So how will we experience this new reality? We will wander our physical world and see every object and instantly know its properties. Every sound we hear can be traced to itsorigines or we can search the meaning of speech right away. We will become smarter on every subject because we can be fed every aspect in real-time, up close, in context and personalized. You could walk into a forest and “know” the latin names of the vegetation. You will never wander aimlessly in a store looking for an item because you will be ‘navigated’ by advertisements. And you will always be just a single click away from purchasing anything maybe influenced by ‘friends’ that also bought it. You can not lose your keys because you probably wouldn’t need them. You will not pay in cash and it will be harder to get lost or tell a lie.
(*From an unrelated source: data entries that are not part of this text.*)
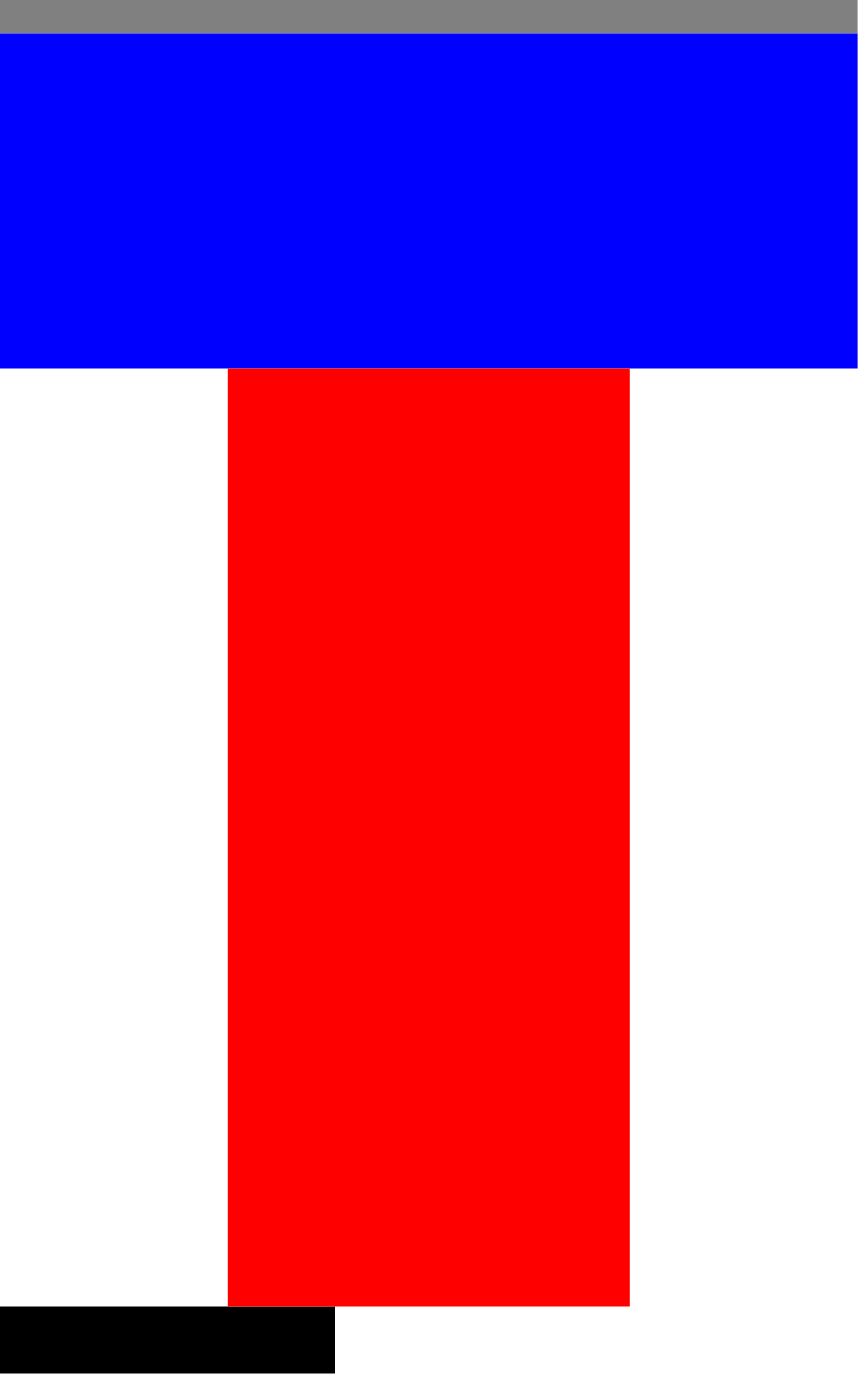
Repository: yukito7878/HTML-CSS-practice
Page: caravan/index.html
The author's editor kept a record of every edit. The page is drawn from the files as they stood at one moment, then again after the next edit.
The browser window is 1280 px wide. The pictures show the whole page, at 67% of full size.

Above is the page before.

After the next edit:
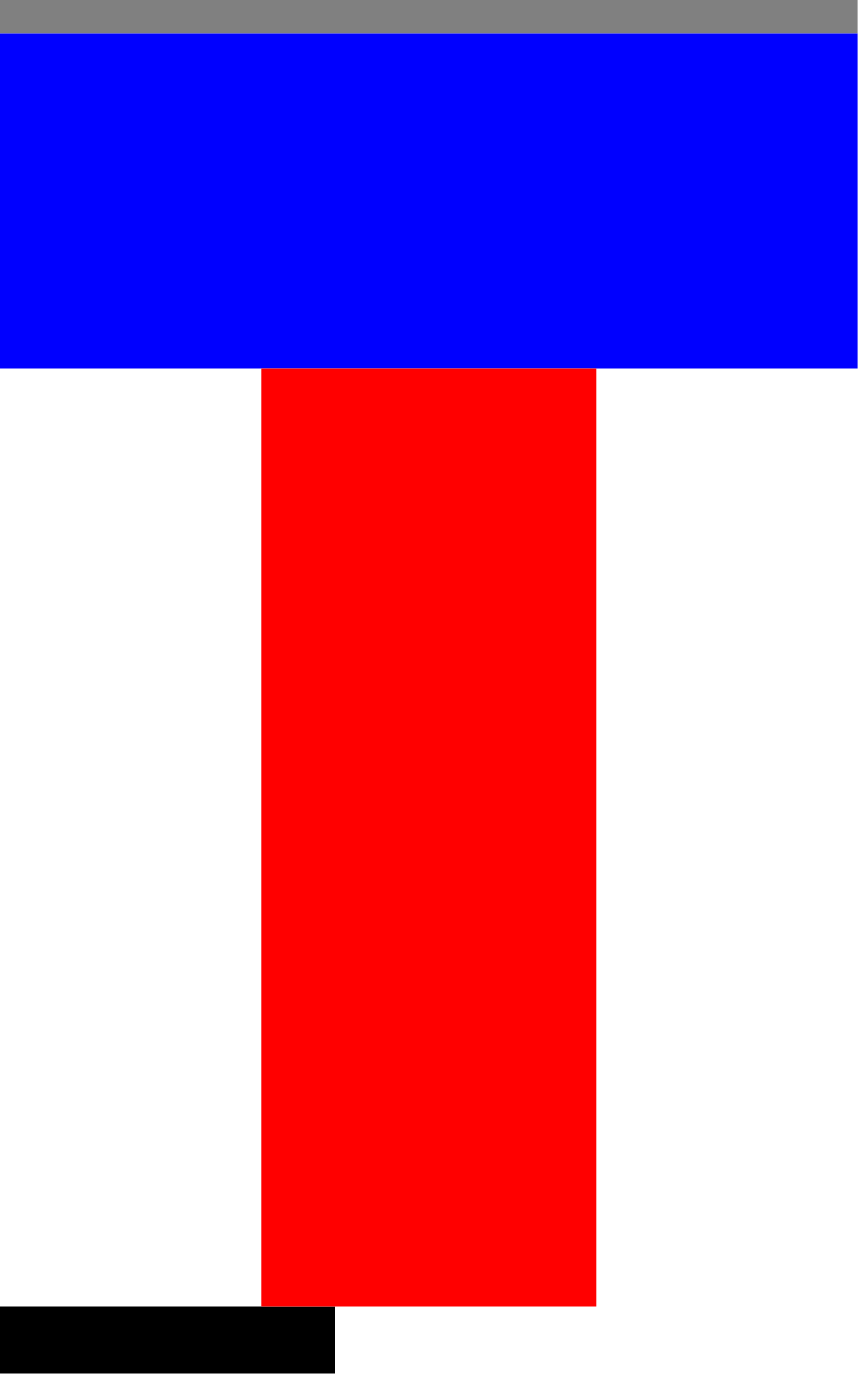
The edit:
--- a/caravan/style1.css
+++ b/caravan/style1.css
@@ -25,7 +25,7 @@
 }
 
 .blog{
-  width: 600px;
+  width: 500px;
   height: 1400px;
   background-color: red;
 }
So, while we still can go hungry, the distance between you and the nearest restaurant is always in view.
The Future of Legal
While some already see implications in jury selection with the ability to pull up profiles and do background checks in real-time. You may also be able to access stress levels of witnesses during cross-examination by monitoring their heart rate with a camera. I see a world whereby any word or sentence can be instantly parsed and dissected for meaning and context, based on who speaks them, when and where. So while hearing the opposing counsel making their plea, you will be able to capture their arguments and choose rebuttals immediately. Better yet, you will be able to predict your opponent more accurately.
The legal profession will have to lean on creativity of crafting arguments rather than ability to find them. If all information is distributed evenly your only differentiator will be the ability to conceptualize and articulate alternate versions to benefit your client. You will be able to create your own algorithms, run simulations and predict outcomes.
Now back to the present. If we rewind from the future depicted above, what are the actions we should take today to ensure we are ready. One may assume that challenges with creating, compiling and retrieving legal information will be solved comprehensively. As a matter of fact, we will be engulfed by it. The actual challenge will lie in the interaction between data and the brain. How can we interact with matter to craft information into a winning case. I belief it will depend on the filters we develop, the focus we can provide and the convenient tools we will deliver to assist our users to conceive something new.
Now this gave me an excuse to doodle a Heads-up display inspired by Mark VIIHUD specifically aimed at legal information. We might not have this in stores tomorrow but aim to make any legal professional feel like Tony Stark. Back to you, Jordi.